Our oncology ward has the capacity to provide 25 beds to patients free of charge, plus additional scope to admit patients able to pay. No patients are refused admission. If empty beds are not available, beds are shared, or sometimes made on the floor if needed. We have 9 faculty doctors and 15 fellow trainee doctors to manage everything: surgeries, inpatient and outpatient care, tumor boards, academic teaching and journal clubs.
Establishing our gynecologic oncology unit was a long journey with many ups and downs. We started the process in 2012 and finally received accreditation for a fellowship examination training center in 2016. DMCH and Massachusetts General Hospital (MGH) signed an agreement granting two-month gynecologic oncology observerships at MGH. Three doctors from DMCH have already completed the observership. The hard work of Professor Ferdousi Islam, Professor Nazma Haque and Dr. SM Shahida is behind these great achievements. I was also fortunate to be part of this initiative and have been working from the very beginning on all of these activities. Although previously DMCH had no designated posts for gynecologic oncologists, since 2019, Professor Nilufer Sultana (current head of the department) has given us the opportunity to work exclusively in this field as a separate unit.
As the whole world fights the COVID-19 pandemic, we are forced to limit care for non-COVID patients and take other unprecedented measures. We use international guidelines (IGCS, ESGO protocols) for the management of gynecologic oncology patients in collaboration with other cancer institutions. We also participate in online academic sessions and webinars conducted by renowned oncologists. Outpatients are managed according to strict safety measures. As all oncology operations are suspended, and follow-up care is provided by telemedicine, our normally overcrowded gynecologic oncology ward is now silent.

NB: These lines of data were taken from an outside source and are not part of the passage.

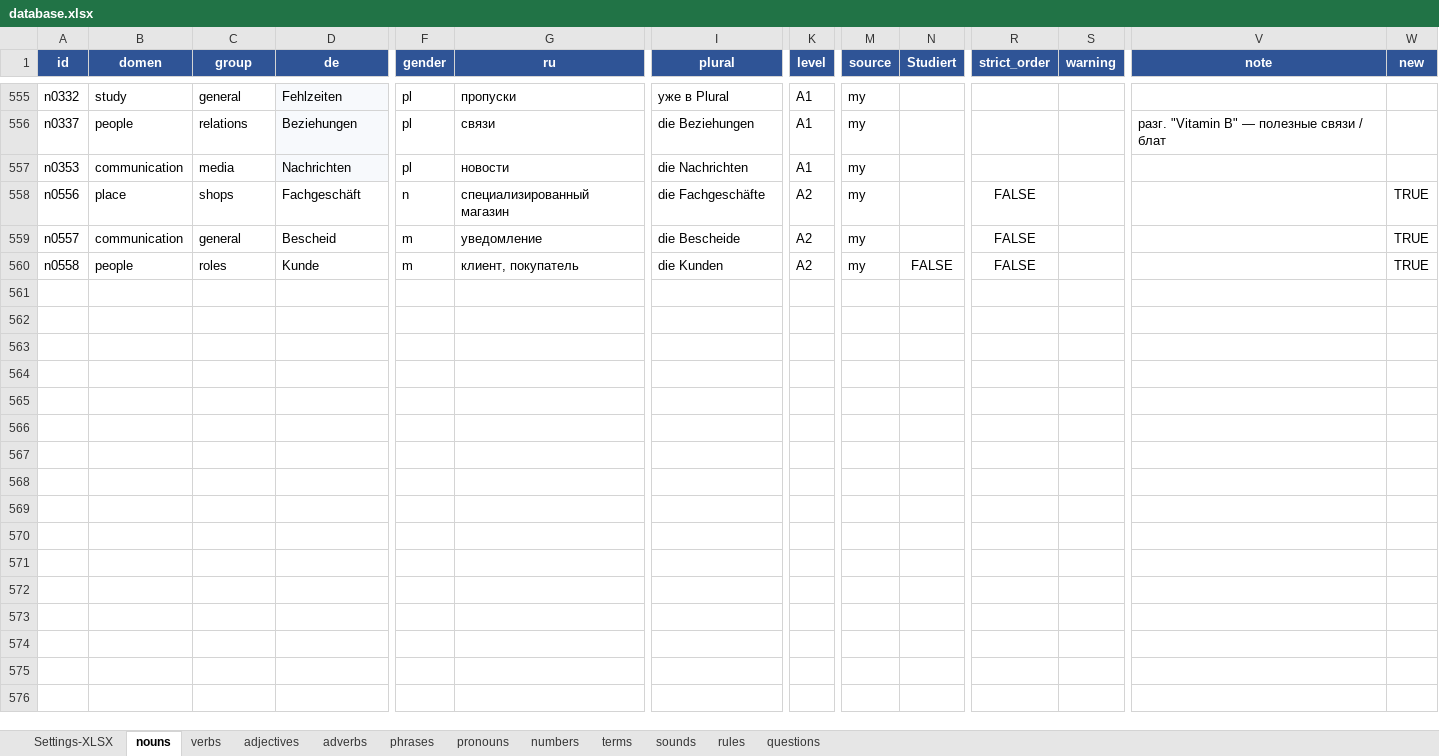
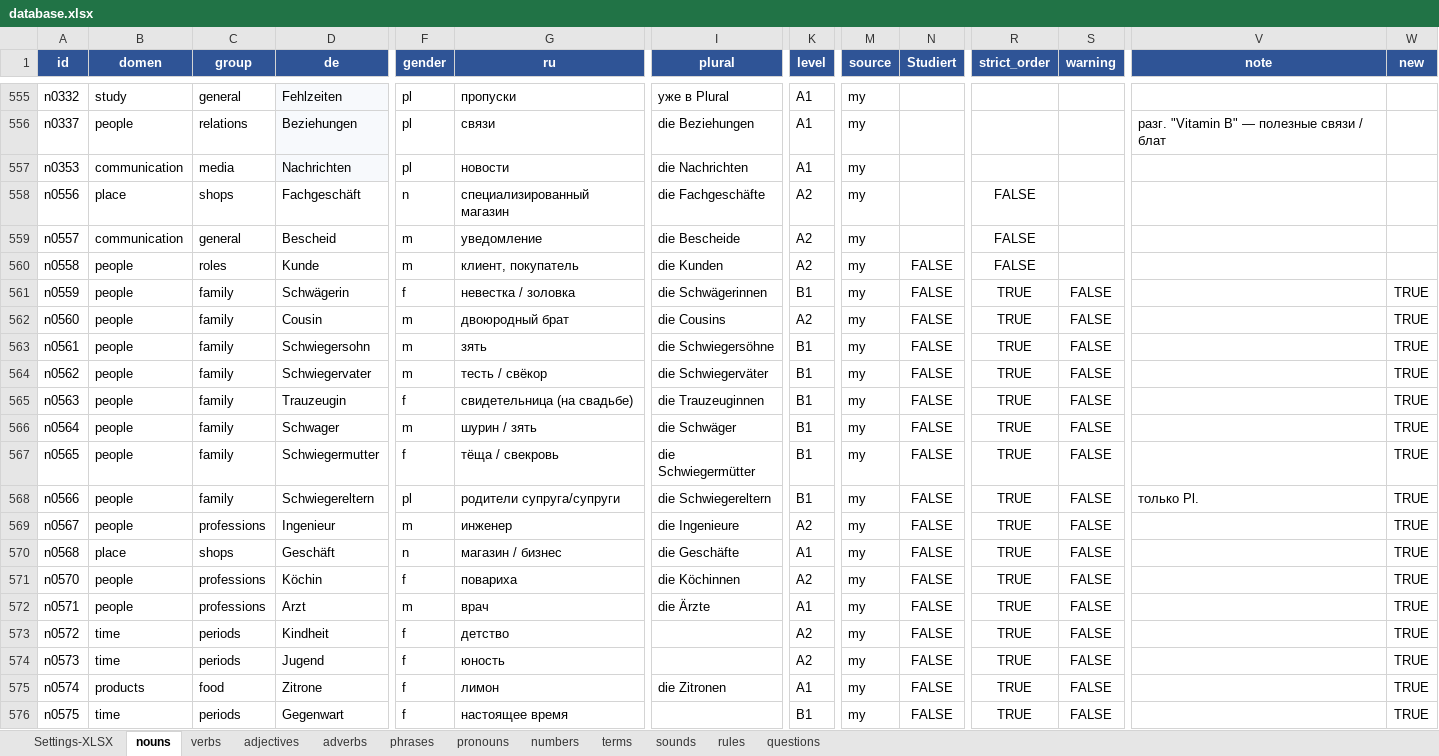
Before and after one commit to R4-studio/deutsch-tools, an Excel workbook: database.xlsx, sheet nouns, drawn as a sheet; only a part is shown, gaps mark what is left out; values as stored, in another font and other column widths than the file's, no borders; charts and pictures not drawn; rows hold the shown columns only; the diff covers the shown part only; the diff names each change by its address in the sheet, - before the commit and + after, or states it on an @@ line.

```diff
--- a/database.xlsx (sheet nouns)
+++ b/database.xlsx (sheet nouns)
-W558:W560 (new): TRUE
+W558:W560 (new): (empty)
+row 561: n0559 | people | family | Schwägerin | f | невестка / золовка | die Schwägerinnen | B1 | my | FALSE | TRUE | FALSE |  | TRUE
+row 562: n0560 | people | family | Cousin | m | двоюродный брат | die Cousins | A2 | my | FALSE | TRUE | FALSE |  | TRUE
+row 563: n0561 | people | family | Schwiegersohn | m | зять | die Schwiegersöhne | B1 | my | FALSE | TRUE | FALSE |  | TRUE
+row 564: n0562 | people | family | Schwiegervater | m | тесть / свёкор | die Schwiegerväter | B1 | my | FALSE | TRUE | FALSE |  | TRUE
+row 565: n0563 | people | family | Trauzeugin | f | свидетельница (на свадьбе) | die Trauzeuginnen | B1 | my | FALSE | TRUE | FALSE |  | TRUE
+row 566: n0564 | people | family | Schwager | m | шурин / зять | die Schwäger | B1 | my | FALSE | TRUE | FALSE |  | TRUE
+row 567: n0565 | people | family | Schwiegermutter | f | тёща / свекровь | die Schwiegermütter | B1 | my | FALSE | TRUE | FALSE |  | TRUE
+row 568: n0566 | people | family | Schwiegereltern | pl | родители супруга/супруги | die Schwiegereltern | B1 | my | FALSE | TRUE | FALSE | только Pl. | TRUE
+row 569: n0567 | people | professions | Ingenieur | m | инженер | die Ingenieure | A2 | my | FALSE | TRUE | FALSE |  | TRUE
+row 570: n0568 | place | shops | Geschäft | n | магазин / бизнес | die Geschäfte | A1 | my | FALSE | TRUE | FALSE |  | TRUE
+row 571: n0570 | people | professions | Köchin | f | повариха | die Köchinnen | A2 | my | FALSE | TRUE | FALSE |  | TRUE
+row 572: n0571 | people | professions | Arzt | m | врач | die Ärzte | A1 | my | FALSE | TRUE | FALSE |  | TRUE
+row 573: n0572 | time | periods | Kindheit | f | детство |  | A2 | my | FALSE | TRUE | FALSE |  | TRUE
+row 574: n0573 | time | periods | Jugend | f | юность |  | A2 | my | FALSE | TRUE | FALSE |  | TRUE
+row 575: n0574 | products | food | Zitrone | f | лимон | die Zitronen | A1 | my | FALSE | TRUE | FALSE |  | TRUE
+row 576: n0575 | time | periods | Gegenwart | f | настоящее время |  | B1 | my | FALSE | TRUE | FALSE |  | TRUE
```
Also changed, not shown: 33 added rows elsewhere in this sheet, sheet verbs, sheet adverbs, sheet adjectives, sheet phrases, sheet terms, sheet pronouns, 1 other file.
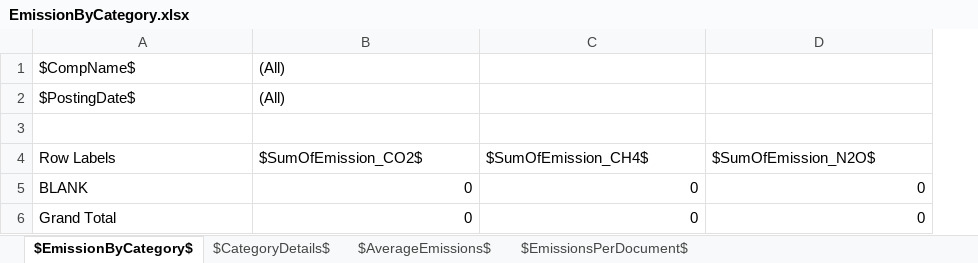
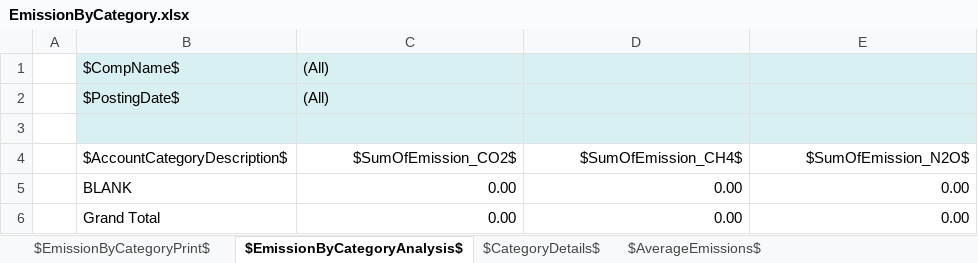
Before and after one commit to microsoft/ALAppExtensions, an Excel workbook: Apps/W1/Sustainability/app/src/Reports/EmissionByCategory.xlsx, sheet $EmissionByCategoryAnalysis$, drawn as a sheet; values as stored, in another font and other column widths than the file's, no borders; charts and pictures not drawn; addresses are those after the commit; the diff names each change by its address in the sheet, - before the commit and + after, or states it on an @@ line.

Commit message:
Modernize Excel Layout - Emission By Category

```diff
--- a/Apps/W1/Sustainability/app/src/Reports/EmissionByCategory.xlsx (sheet $EmissionByCategoryAnalysis$)
+++ b/Apps/W1/Sustainability/app/src/Reports/EmissionByCategory.xlsx (sheet $EmissionByCategoryAnalysis$)
-sheet tab: $EmissionByCategory$
+sheet tab: $EmissionByCategoryAnalysis$
+sheet tab: $EmissionByCategoryPrint$
+column A, empty
-B1:E3 fill: none
+B1:E3 fill: #D9F0F2
-B4: Row Labels
+B4: $AccountCategoryDescription$
-C4:E4 alignment: left
+C4:E4 alignment: right
-C5:C6 ($SumOfEmission_CO2$): 0
+C5:C6 ($SumOfEmission_CO2$): 0.00
-D5:D6 ($SumOfEmission_CH4$): 0
+D5:D6 ($SumOfEmission_CH4$): 0.00
-E5:E6 ($SumOfEmission_N2O$): 0
+E5:E6 ($SumOfEmission_N2O$): 0.00
```
Also changed, not shown: sheet $EmissionsPerDocument$, sheet $AverageEmissions$, sheet $CategoryDetails$, other sheet tabs, charts or pictures, 1 other file.
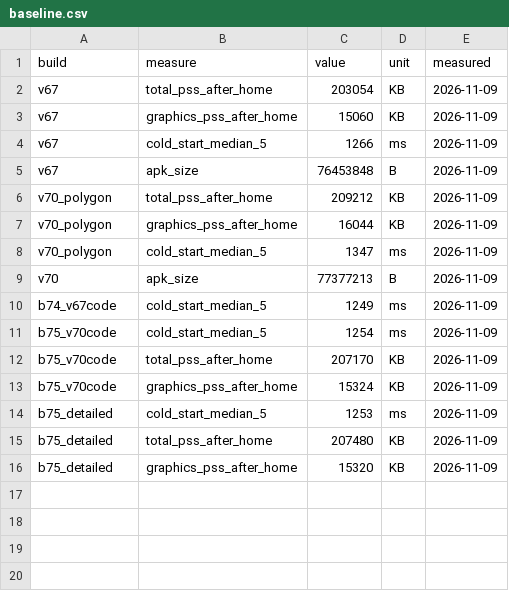
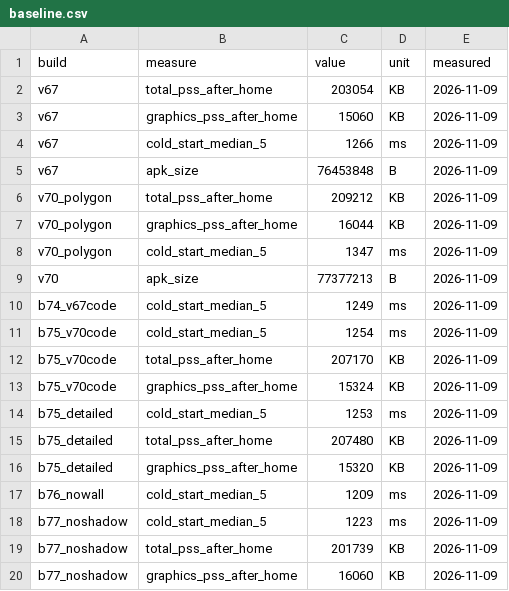
Before and after one commit to faiz03-glicth/teras-releases, a CSV file: performance/baseline.csv, drawn as a sheet.

Commit message:
Performance page: the no-wallpaper and no-shadow test builds

```diff
--- a/performance/baseline.csv
+++ b/performance/baseline.csv
@@ -16 +16,5 @@ b75_detailed,total_pss_after_home,207480,KB,2026-11-09
 b75_detailed,graphics_pss_after_home,15320,KB,2026-11-09
+b76_nowall,cold_start_median_5,1209,ms,2026-11-09
+b77_noshadow,cold_start_median_5,1223,ms,2026-11-09
+b77_noshadow,total_pss_after_home,201739,KB,2026-11-09
+b77_noshadow,graphics_pss_after_home,16060,KB,2026-11-09
```
Also changed, not shown: performance/home-scroll.csv, performance/profile-switch.csv.
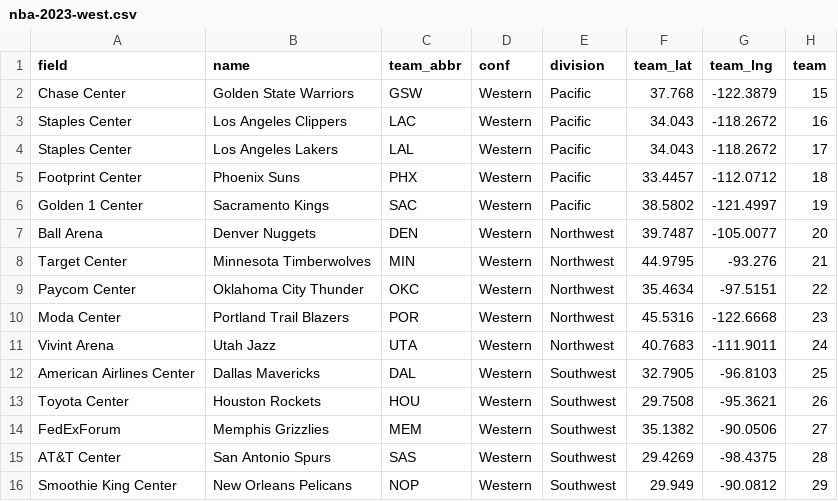
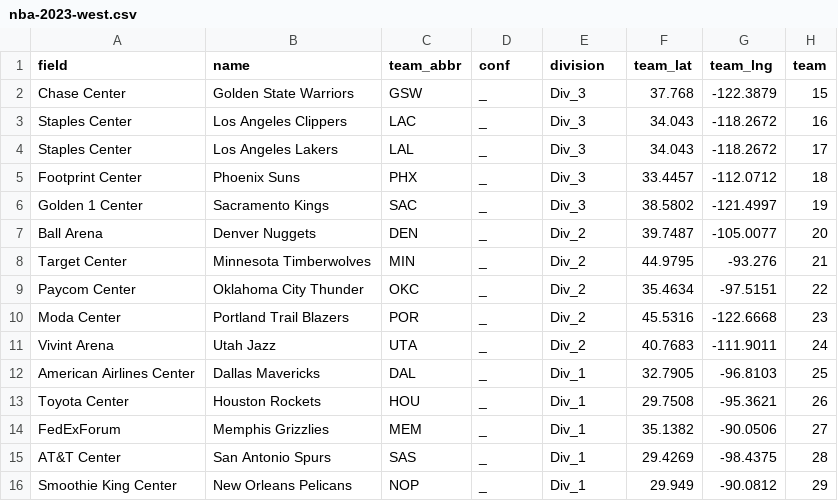
Before and after one commit to natebrix/sports-realignment, a CSV file: data/nba-2023-west.csv, drawn as a sheet.

Commit message:
Fix conference data issues

```diff
--- a/data/nba-2023-west.csv
+++ b/data/nba-2023-west.csv
@@ -1,16 +1,16 @@
 field,name,team_abbr,conf,division,team_lat,team_lng,team
-Chase Center,Golden State Warriors,GSW,Western,Pacific,37.768,-122.3879,15
-Staples Center,Los Angeles Clippers,LAC,Western,Pacific,34.043,-118.2672,16
-Staples Center,Los Angeles Lakers,LAL,Western,Pacific,34.043,-118.2672,17
-Footprint Center,Phoenix Suns,PHX,Western,Pacific,33.4457,-112.0712,18
-Golden 1 Center,Sacramento Kings,SAC,Western,Pacific,38.5802,-121.4997,19
-Ball Arena,Denver Nuggets,DEN,Western,Northwest,39.7487,-105.0077,20
-Target Center,Minnesota Timberwolves,MIN,Western,Northwest,44.9795,-93.276,21
-Paycom Center,Oklahoma City Thunder,OKC,Western,Northwest,35.4634,-97.5151,22
-Moda Center,Portland Trail Blazers,POR,Western,Northwest,45.5316,-122.6668,23
-Vivint Arena,Utah Jazz,UTA,Western,Northwest,40.7683,-111.9011,24
-American Airlines Center,Dallas Mavericks,DAL,Western,Southwest,32.7905,-96.8103,25
-Toyota Center,Houston Rockets,HOU,Western,Southwest,29.7508,-95.3621,26
-FedExForum,Memphis Grizzlies,MEM,Western,Southwest,35.1382,-90.0506,27
-AT&T Center,San Antonio Spurs,SAS,Western,Southwest,29.4269,-98.4375,28
-Smoothie King Center,New Orleans Pelicans,NOP,Western,Southwest,29.949,-90.0812,29
+Chase Center,Golden State Warriors,GSW,_,Div_3,37.768,-122.3879,15
+Staples Center,Los Angeles Clippers,LAC,_,Div_3,34.043,-118.2672,16
+Staples Center,Los Angeles Lakers,LAL,_,Div_3,34.043,-118.2672,17
+Footprint Center,Phoenix Suns,PHX,_,Div_3,33.4457,-112.0712,18
+Golden 1 Center,Sacramento Kings,SAC,_,Div_3,38.5802,-121.4997,19
+Ball Arena,Denver Nuggets,DEN,_,Div_2,39.7487,-105.0077,20
+Target Center,Minnesota Timberwolves,MIN,_,Div_2,44.9795,-93.276,21
+Paycom Center,Oklahoma City Thunder,OKC,_,Div_2,35.4634,-97.5151,22
+Moda Center,Portland Trail Blazers,POR,_,Div_2,45.5316,-122.6668,23
+Vivint Arena,Utah Jazz,UTA,_,Div_2,40.7683,-111.9011,24
+American Airlines Center,Dallas Mavericks,DAL,_,Div_1,32.7905,-96.8103,25
+Toyota Center,Houston Rockets,HOU,_,Div_1,29.7508,-95.3621,26
+FedExForum,Memphis Grizzlies,MEM,_,Div_1,35.1382,-90.0506,27
+AT&T Center,San Antonio Spurs,SAS,_,Div_1,29.4269,-98.4375,28
+Smoothie King Center,New Orleans Pelicans,NOP,_,Div_1,29.949,-90.0812,29
```
Also changed, not shown: data/mlb-2023-al.csv, data/mlb-2023-nl.csv, 9 other files.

DMCH has been a COVID-dedicated hospital since May 2. With our same staff, we now have to manage both COVID and non-COVID patients. We are rearranging our services accordingly and have created a COVID duty roster for faculty and trainees. We are trying to overcome this pandemic crisis with hard work and knowledge to continue saving the lives of mothers and children. Hopefully, we can resume our normal activities soon and our gynecologic oncology patients will not be deprived for too long.
Dr. Lutfa Begum Lipi is an assistant professor of Gynaecology and Obstetrics at Dhaka Medical College Hospital. She received her MBBS at Sir Salimullah Medical College and her MCPS and FCPS at Bangladesh College of Physicians and Surgeons. She created and ran the Gynaecologic Oncology Tumor Board at DMCH and has been actively involved in the creation and running of the first Women’s Inpatient Gynaecologic Oncology Unit.
Dogs can sniff out coronavirus infections, German study shows
Partnering with Men and Boys to End Harmful Practices: Female Genital Mutilation and Child Marriage
Hosts: United Nations Population Fund (UNFPA) and United Nations International Children's Emergency Fund (UNICEF)
Date: August 13, 2020
Times: 08:00 AM ET